U.S. border arrests of Ecuadorians are down sharply; China trade talks underway; Gay Pride parade attracts hundreds; Court orders teacher wage hike
The United States Customs and Border Protection Agency reports that 10,527 Ecuadorians were arrested in first half of 2022 at the U.S.-Mexican border. The number represents a dramatic drop from the 67,000 arrested during the same period in 2021.
According to immigrant rights organizations, the drop to primarily due Mexico’s decision in September 2021 to require Ecuadorians entering Mexico to have visas. Prior to the rule change, most Ecuadorians who attempted to the enter the U.S. illegally flew to Mexican airports and traveled overland to the border. Those currently attempting to reach the U.S. must travel through several Central American countries and then enter Mexico illegally to continue their travels north.
According to the Organization of Immigrant Advocacy, only one of three foreigners attempting to cross the Mexican border is detained, the other two evading U.S. security.
Immigrant Advocacy says about 500 of the Ecuadorians arrested were unaccompanied minors. “This is especially worrying since many of the children were probably subjects of human trafficking. We are working with U.S. officials to repatriate these children back to Ecuador, if necessary.”
Quito immigration lawyer Marcelo Torres says Mexico’s decision to require visas for Ecuadorians has made the trip to the U.S. border much more expensive. “This time last year, those arranging passage to the border – the coyotes — charged about $12,000. Today, the cost is $18,000 to $20,000 and traveling is much difficult and much more dangerous.”
China trade and investment talks underway
Ecuador’s Ministry of Production reports that a new series of negotiations is underway with the Chinese government to promote increased economic activity between the two countries. Among the topics being discussed are access to markets, investments and customs procedures.
China is Ecuador’s second largest trading partner behind the United States. In 2021 Ecuador’s non-oil exports to China totaled $3.6 billion, a figure the Production Ministry expects to double in 2022.
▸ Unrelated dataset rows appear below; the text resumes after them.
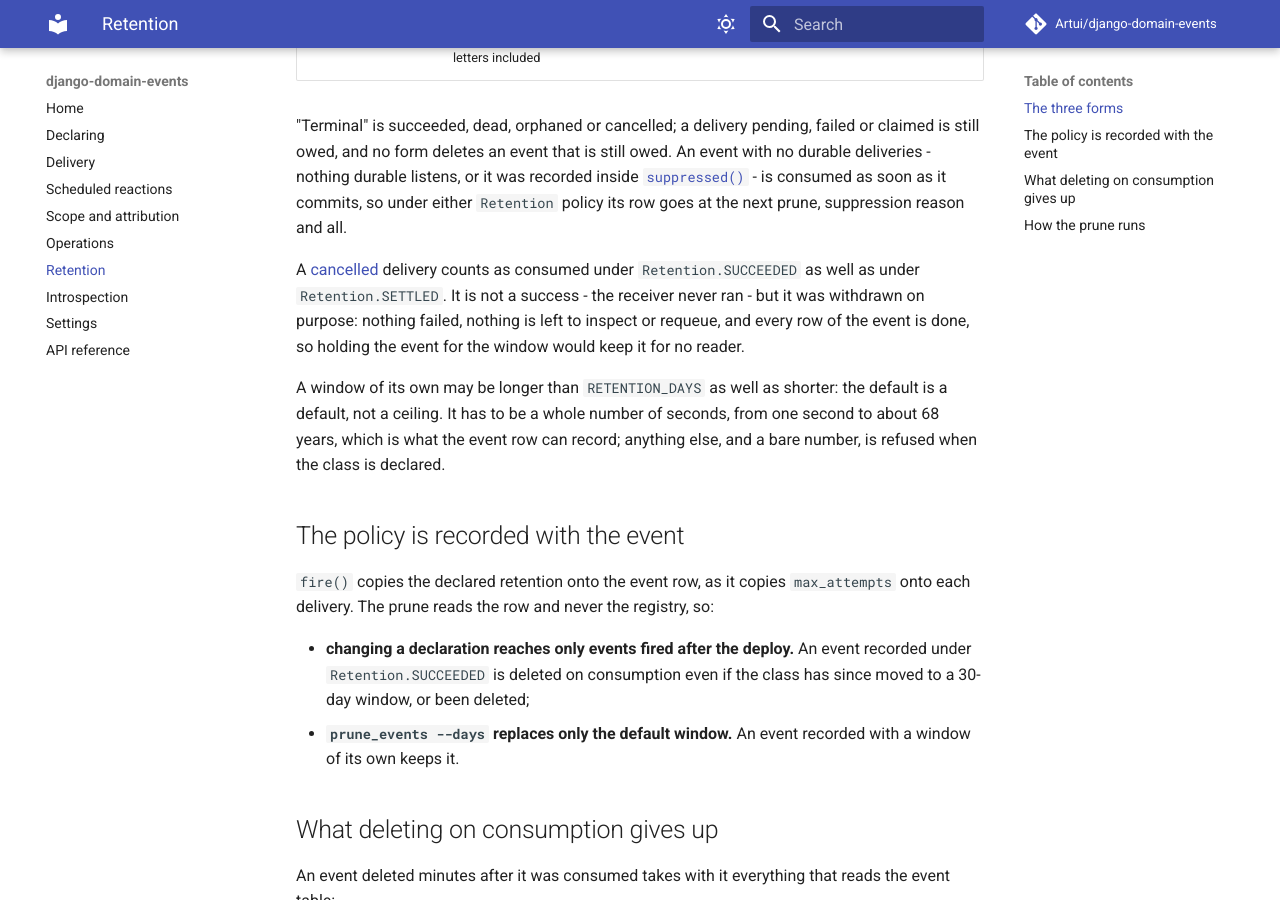
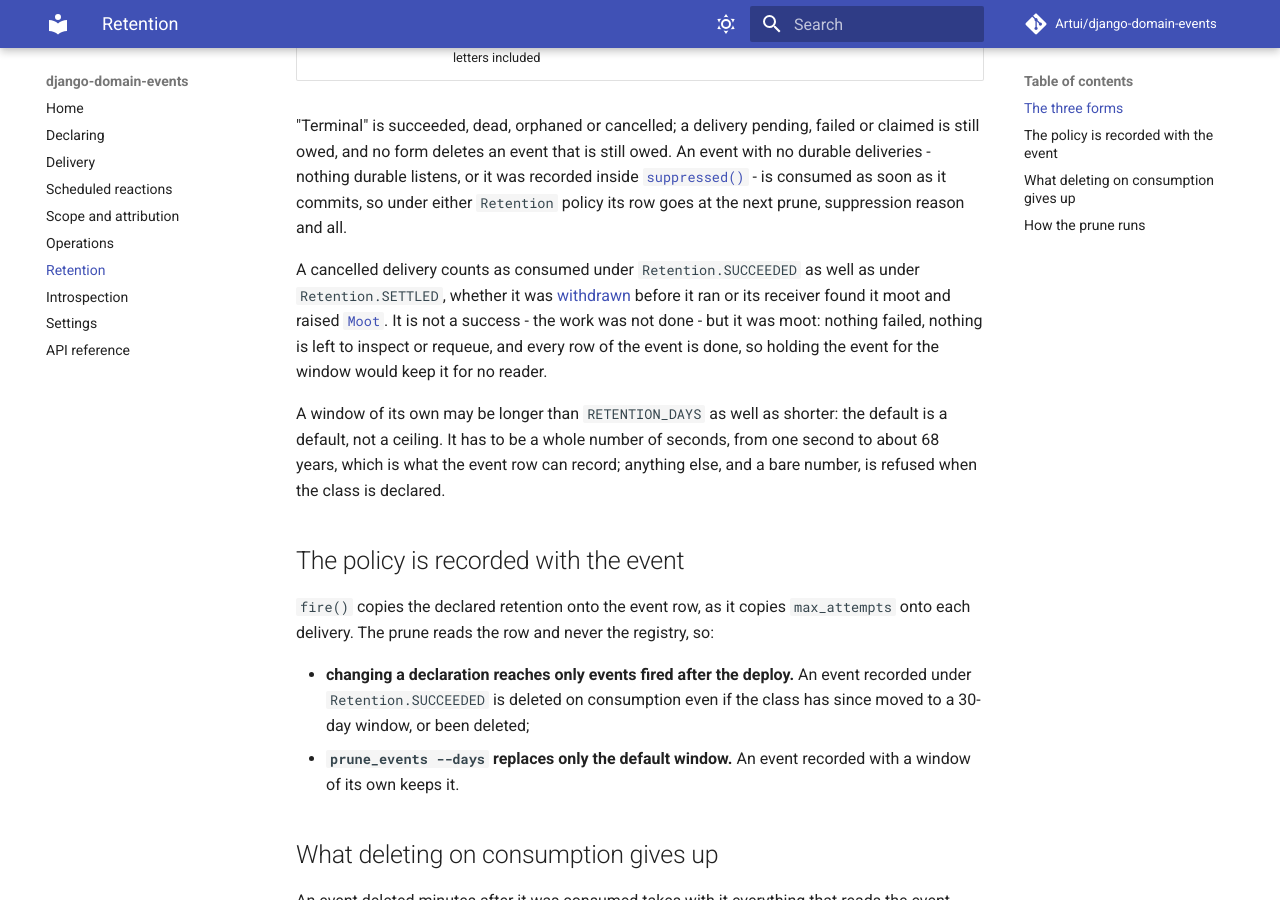
Before and after one commit to Artui/django-domain-events, an MkDocs documentation site: the page built from docs/retention.md, in a window 1280 px wide and 900 px high, scrolled down 1082 px. Built offline with MkDocs 1.6.1 and Material for MkDocs 9.7.7, drawn with Linux system fonts in a browser that asks for light colours; comment, search, counter and statistics services are not loaded.

Commit message:
Moot in the reference, the shop example and the prose about cancelled rows
The shop's reminder raises Moot for a cancelled order and the demo checks the
row settles cancelled. Retention, introspection and operations name both routes
to a cancelled row.

Co-Authored-By: Claude Opus 5.5 <noreply@anthropic.com>

```diff
--- a/docs/retention.md
+++ b/docs/retention.md
@@ -44,11 +44,12 @@ event with no durable deliveries - nothing durable listens, or it was recorded i
 [`suppressed()`](scope.md) - is consumed as soon as it commits, so under either
 `Retention` policy its row goes at the next prune, suppression reason and all.
 
-A [cancelled](operations.md#cancel-owed-work) delivery counts as consumed under
-`Retention.SUCCEEDED` as well as under `Retention.SETTLED`. It is not a success -
-the receiver never ran - but it was withdrawn on purpose: nothing failed, nothing
-is left to inspect or requeue, and every row of the event is done, so holding the
-event for the window would keep it for no reader.
+A cancelled delivery counts as consumed under `Retention.SUCCEEDED` as well as
+under `Retention.SETTLED`, whether it was [withdrawn](operations.md#cancel-owed-work)
+before it ran or its receiver found it moot and raised
+[`Moot`](scheduling.md#found-moot-when-it-runs-moot). It is not a success - the work was not done - but it was
+moot: nothing failed, nothing is left to inspect or requeue, and every row of the
+event is done, so holding the event for the window would keep it for no reader.
 
 A window of its own may be longer than `RETENTION_DAYS` as well as shorter: the
 default is a default, not a ceiling. It has to be a whole number of seconds, from
```
Also changed, not shown: docs/introspection.md (+4 -2 lines), docs/operations.md (+3 -1 lines), docs/reference.md (+1 -0 lines), examples/shop/README.md (+2 -2 lines), 2 other files.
Court orders teacher wage hike
The Constitutional Court denied the government’s appeal for a delay and ordered it to increase pay for public school teachers. According the court, salaries will increase for most teachers when the ruling is entered into the Official Registry, a process that will take 90 days.
The pay raises were included in the Organic Act of Intercultural Education Law passed by the National Assembly in January. The government argued that it need more time to arrange funding since the legislation did not address the issue.
The National Union of Educators celebrated the decision, claiming teachers’ pay and education in general had been neglected for years by the government. “This is a defeat for the government and a victory for teachers, students and the people of Ecuador,” the union said.
Gay Pride parade attracts hundreds
Several hundred supporters of LGBT rights marched through the historic district Saturday afternoon, many carrying banners demanding an end to discrimination and a larger role in local and national government affairs. Originally planned for June, the parade was postponed due to the indigenous strike.
“Our goal is simple,” said Juan Carlos Zalamea, coordinator of the Diverse Dialogue Foundation in Cuenca. “We ask that our constitutional rights be respected and that we be included in all discussions of public policy that affect those rights. We continue to be disrespected and marginalized in social and political life and insist that the disrespect end.”
He said discrimination in employment remains a major obstacles for those living “gay and alternative lifestyles.”